Now that I think of it most pro-bono humanitarian aid is an attempt to keep the individuals from learning how to fish. Give them fish so they can become working slaves for life…

Just say no…

Navigating Log Files With VIM

Filed under: bash, cli, howto, Linux, tutorial, vi — ioconnor @ 6:40 pm

One of the main problems with VI, VIM and GVIM is the navigation between multiple files. The “:n” and “:rew” commands may get somebody through the basics. But seriously it’s not enough. The secret is writing little macros for the work being done. Often this is such a daunting task that most people haven’t got a clue. So hence this article. The idea presented here is to show how to make a navigation file so that once the cursor is over the file name in question, or information needed to identify the file, two keystrokes will take you to that file.

First there is the ~/.vimrc file or equivalent depending on the OS. Locate it. Add to this file the macros.

:map ** “zyy:@z<Enter>

This command maps the keystrokes “**”, the two asterisks hit in rapid succession, to the commands that follow it. The command that follows reads the line the cursor is on into the z buffer and then executes that buffer. This is very useful because now the commands you want to test can be written on a line and then executed by pressing “**”. It opens the world of macros to you.

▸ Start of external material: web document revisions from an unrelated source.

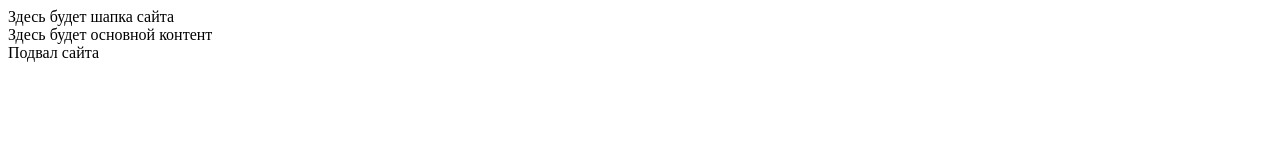
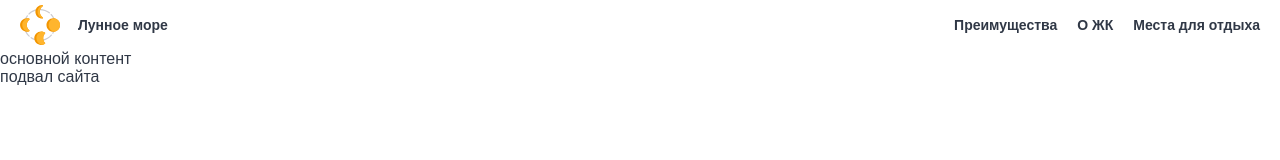
Before and after one commit to reymezis/layout-designer-project-lvl1, a plain HTML site: page index.html in a window 1280 px wide. Drawn offline with Linux system fonts and the light colour scheme.

Commit message:
header made up

```diff
--- a/index.html
+++ b/index.html
@@ -8,14 +8,22 @@
     <link rel="stylesheet" href="styles/style.css">
 </head>
 <body>
-    <header>
-        Здесь будет шапка сайта
+    <header class="header">
+        <nav class="main-navigation">
+            <img src="images/logo.svg" alt="Логотип лунное море" width="40" height="40">
+            <span class="name">Лунное море</span>
+            <ul class="site-navigation">
+                <li><a href="#">Преимущества</a></li>
+                <li><a href="#">О ЖК</a></li>
+                <li><a href="#">Места для отдыха</a></li>
+              </ul>
+        </nav>
     </header>
     <main>
-        Здесь будет основной контент
+        основной контент
     </main>
     <footer>
-        Подвал сайта
+        подвал сайта
     </footer>
 </body>
 </html>
--- a/styles/style.css
+++ b/styles/style.css
@@ -0,0 +1,45 @@
+body {
+    background: #fff;
+    color: #303846;
+    font-family: 'Raleway', sans-serif;
+    padding: 0;
+    margin: 0;
+   /* height: 100%; */
+}
+div, p, a, img, form, button {
+    box-sizing: border-box;
+}
+a {
+    text-decoration: none;
+}
+ul, li {
+    display: block;
+    padding: 0;
+    margin: 0;
+}
+header {
+    width: auto;
+    padding: 0;
+    background: #fff;
+}
+img {
+    margin-right: 18px;
+    margin-left: 20px;
+}
+.main-navigation {
+    display: flex;
+    height: 50px;
+    align-items: center;
+    font-size: 14px;
+    font-weight: bold;
+}
+.site-navigation {
+    display: flex;
+    list-style: none;
+    margin-left: auto;
+
+}
+.site-navigation li a {
+    color: #303846;
+    margin-right: 20px;
+}
```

So lets write a macro that will bounce the window between the current file and the last file you edited. Say you started gvim by typing gvim file1 file2 file3 and once in file1 you then typed :n and :n again. So you are now in file2. The goal of this macro is to let you move to file2 without doing a “:rew” and “:n”. So start a new line in file 3 and type in:

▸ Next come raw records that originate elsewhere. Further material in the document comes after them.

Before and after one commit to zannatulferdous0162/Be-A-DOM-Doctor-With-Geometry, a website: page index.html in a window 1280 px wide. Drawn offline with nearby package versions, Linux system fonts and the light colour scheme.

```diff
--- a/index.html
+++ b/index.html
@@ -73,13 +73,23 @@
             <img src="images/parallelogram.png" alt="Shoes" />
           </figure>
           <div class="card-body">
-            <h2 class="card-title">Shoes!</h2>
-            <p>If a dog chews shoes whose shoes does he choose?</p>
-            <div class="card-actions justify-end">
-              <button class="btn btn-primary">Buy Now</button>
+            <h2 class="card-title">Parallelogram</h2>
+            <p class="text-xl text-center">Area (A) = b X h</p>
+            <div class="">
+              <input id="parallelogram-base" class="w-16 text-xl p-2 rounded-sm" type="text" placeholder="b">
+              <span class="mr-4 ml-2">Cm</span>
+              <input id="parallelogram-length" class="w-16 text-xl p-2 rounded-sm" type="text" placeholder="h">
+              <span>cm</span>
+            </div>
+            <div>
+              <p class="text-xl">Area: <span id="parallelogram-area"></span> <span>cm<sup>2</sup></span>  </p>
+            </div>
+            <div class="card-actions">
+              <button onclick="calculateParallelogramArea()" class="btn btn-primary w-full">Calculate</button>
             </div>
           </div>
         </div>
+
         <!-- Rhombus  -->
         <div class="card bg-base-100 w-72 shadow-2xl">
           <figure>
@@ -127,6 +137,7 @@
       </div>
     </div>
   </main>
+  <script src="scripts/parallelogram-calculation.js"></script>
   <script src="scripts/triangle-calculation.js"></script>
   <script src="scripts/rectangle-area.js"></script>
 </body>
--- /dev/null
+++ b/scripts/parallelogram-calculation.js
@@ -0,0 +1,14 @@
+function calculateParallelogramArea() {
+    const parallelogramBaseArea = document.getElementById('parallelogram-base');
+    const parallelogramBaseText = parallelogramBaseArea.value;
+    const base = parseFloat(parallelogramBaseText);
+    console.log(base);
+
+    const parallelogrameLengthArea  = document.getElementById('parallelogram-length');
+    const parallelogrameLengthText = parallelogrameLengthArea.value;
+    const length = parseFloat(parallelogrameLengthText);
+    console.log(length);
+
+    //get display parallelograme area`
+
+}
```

:map *; :e#<Enter>

Then press “**” over the line so this macro becomes available. Now if you press “*;” you’ll go to file2.

Now we are ready to write some macros to view log like files. I’ll start with the one I wrote yesterday. Websites require a file named “Sitemap.xml” which describes each file’s location, importance, and frequency they should be crawled by the search spiders. Each line has a format similar to this:


Three macros might be all that is needed to navigate a website via its Sitemap.xml. File navigation this way ensures the Sitemap.xml always stays relevant. So the first macro might be something like:

:map *S :e ~/path/Sitemap.xml<Enter>

This is simple enough to understand. When “*S” is typed it will take you to the Sitemap.xml file.

Now the following is all that is needed to edit the files listed in the Sitemap.xml by putting the cursor on the line containing the file and typing “*e”:

:map *e :w<Enter>$0fhf<mz0fml”ay`zo:e ~/path-to-website/<Esc>”ap<Esc>”zyyu:@z<Enter>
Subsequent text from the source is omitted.